Researchers at Iowa State University will take the next five years to examine whether a single, coordinated production system can address the three largest issues to face agriculture in this century. The food-versus-fuel debate, water and nutrient runoff, and soil erosion. The question is: can all of these concerns be addressed while making profits for producers? A 25-million dollar grant from USDA will support this research.
When the research is completed, scientists will develop the blueprint for using marginal farmlands to grow perennial grasses that will, in turn, provide a biomass source for a drop-in biofuel. Growing perennial grasses on marginal Midwest cropland has many environmental advantages, including reducing soil and nutrient runoff, slowing soil erosion and increasing carbon sequestration.
Growing those grasses currently has few benefits for the farmers who own the land and make the production decisions. Convincing farmers to take land out of corn production when prices hover near 7-dollars per bushel will require developing a market for that perennial grass that gives producers a solid return.
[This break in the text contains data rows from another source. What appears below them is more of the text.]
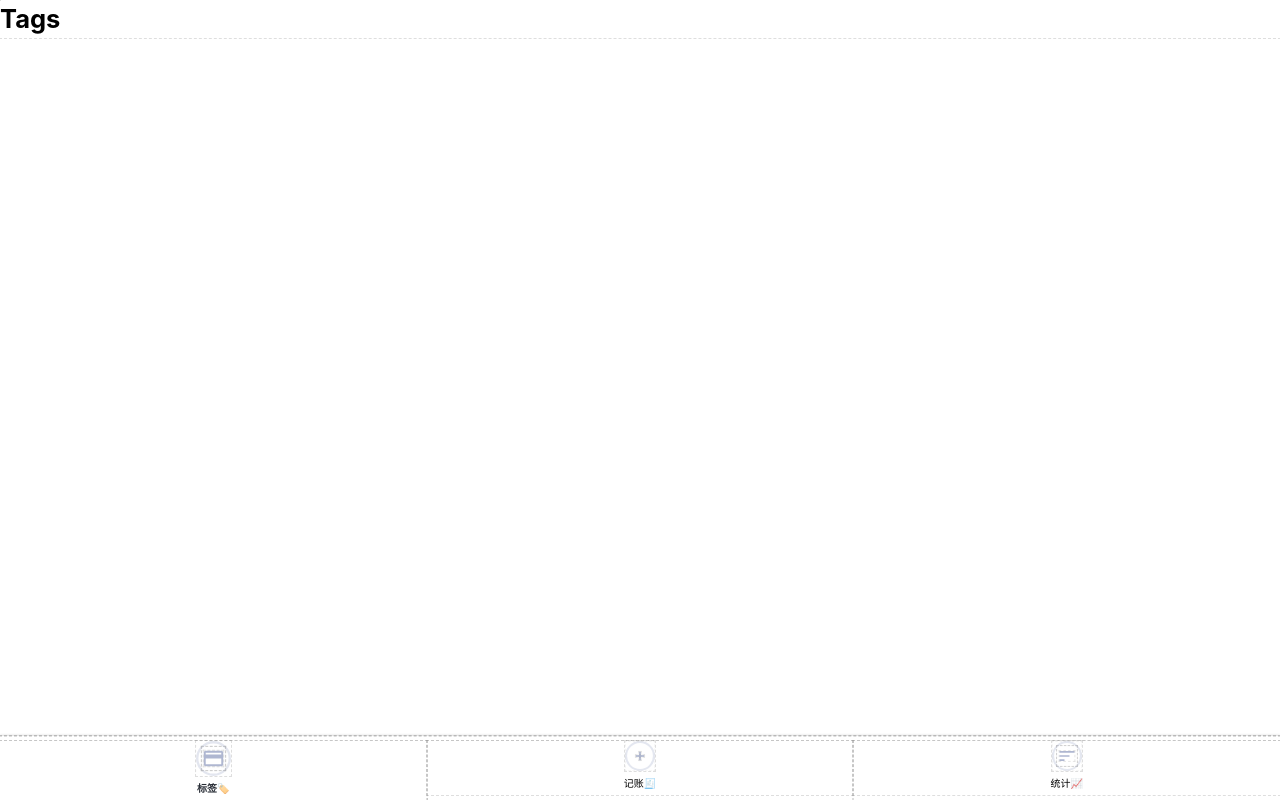
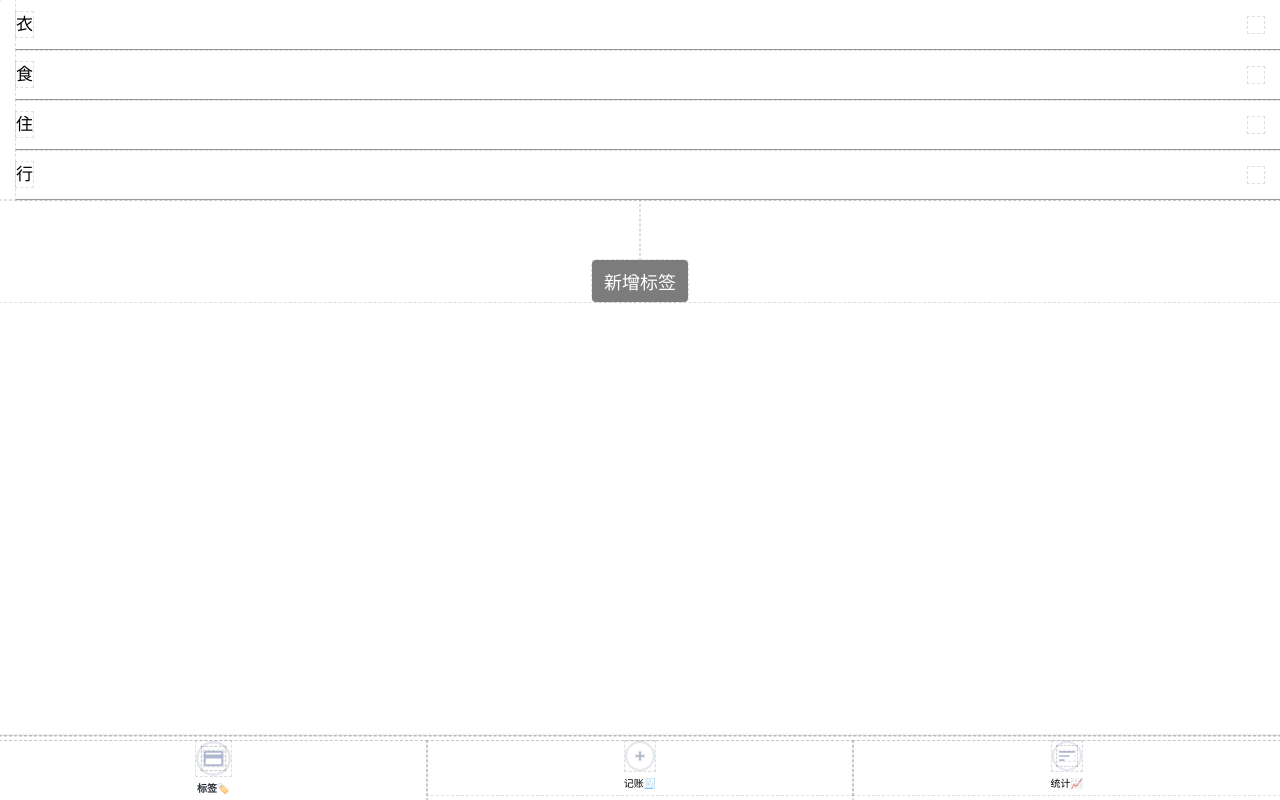
Before and after one commit to oSIBERIAo/Bookkeeping, a React app: page /#/tags in a window 1280 px wide. Built offline with nearby package versions, Linux system fonts and the light colour scheme.

Commit message:
抽离 useTags.tsx , Tags 组件样式

```diff
--- a/src/index.scss
+++ b/src/index.scss
@@ -67,3 +67,15 @@
 :focus {
     *outline: none;
 }
+
+.icon {
+    width: 1em;
+    height: 1em;
+    display: inline-block;
+}
+
+.oneLine {
+    white-space: nowrap;
+    overflow: hidden;
+    text-overflow: ellipsis;
+}
--- /dev/null
+++ b/src/useTags.tsx
@@ -0,0 +1,8 @@
+import { useState } from "react"
+
+const useTags = () => {
+    const [tags, setTags] = useState<string[]>(["衣", "食", "住", "行"])
+    return { tags, setTags }
+}
+
+export { useTags }
--- a/src/views/Money/TagsSection.tsx
+++ b/src/views/Money/TagsSection.tsx
@@ -1,5 +1,6 @@
 import styled from "styled-components"
-import React, { useState } from "react"
+import React from "react"
+import { useTags } from "../../useTags"
 
 const Wrapper = styled.section`
     background-color: #fff;
@@ -40,7 +41,8 @@
 }
 
 const TagsSection: React.FC<Props> = (props) => {
-    const [tags, setTags] = useState<string[]>(["衣", "食", "住", "行"])
+    // const [tags, setTags] = useState<string[]>(["衣", "食", "住", "行"])
+    const { tags, setTags } = useTags()
 
     // const [selectedTags, setSelectedTags] = useState<string[]>([])
     const selectedTags = props.value
--- a/src/views/Tags.tsx
+++ b/src/views/Tags.tsx
@@ -1,10 +1,65 @@
 import React from "react"
 import { Layout } from "../components/Layout"
+import styled from "styled-components"
+import { Icon } from "../components/Icon"
+import { useTags } from "../useTags"
+import { Link } from "react-router-dom"
+
+const TagList = styled.ol`
+    li {
+        border-bottom: 1px solid #989898;
+        display: flex;
+        padding: 12px 16px 12px 0;
+        margin-left: 16px;
+        position: relative;
+        justify-content: space-between;
+        align-items: center;
+        svg {
+            height: 1rem;
+            width: 1rem;
+        }
+    }
+`
+
+const Button = styled.button`
+    font-size: 18px;
+    border: none;
+    padding: 8px 12px;
+    background: #7c7c7c;
+    border-radius: 4px;
+    color: white;
+`
+
+const Center = styled.div`
+    display: flex;
+    justify-content: center;
+    align-items: center;
+    flex-direction: column;
+`
+
+const Space = styled.div`
+    height: 60px;
+`
 
 const Tags = () => {
+    const { tags, setTags } = useTags()
+
     return (
         <Layout>
-            <h2>Tags</h2>
+            <TagList>
+                {tags.map((tag) => (
+                    <Link to={"/tags/" + tag}>
+                        <li key={tag}>
+                            <span className="oneLine">{tag}</span>
+                            <Icon name="right" />
+                        </li>
+                    </Link>
+                ))}
+            </TagList>
+            <Center>
+                <Space />
+                <Button>新增标签</Button>
+            </Center>
         </Layout>
     )
 }
```
Also changed, not shown: src/icons/left.svg (added), src/icons/right.svg (added).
These marginal lands in question are primarily riparian lands near waterways.
NAFB News Service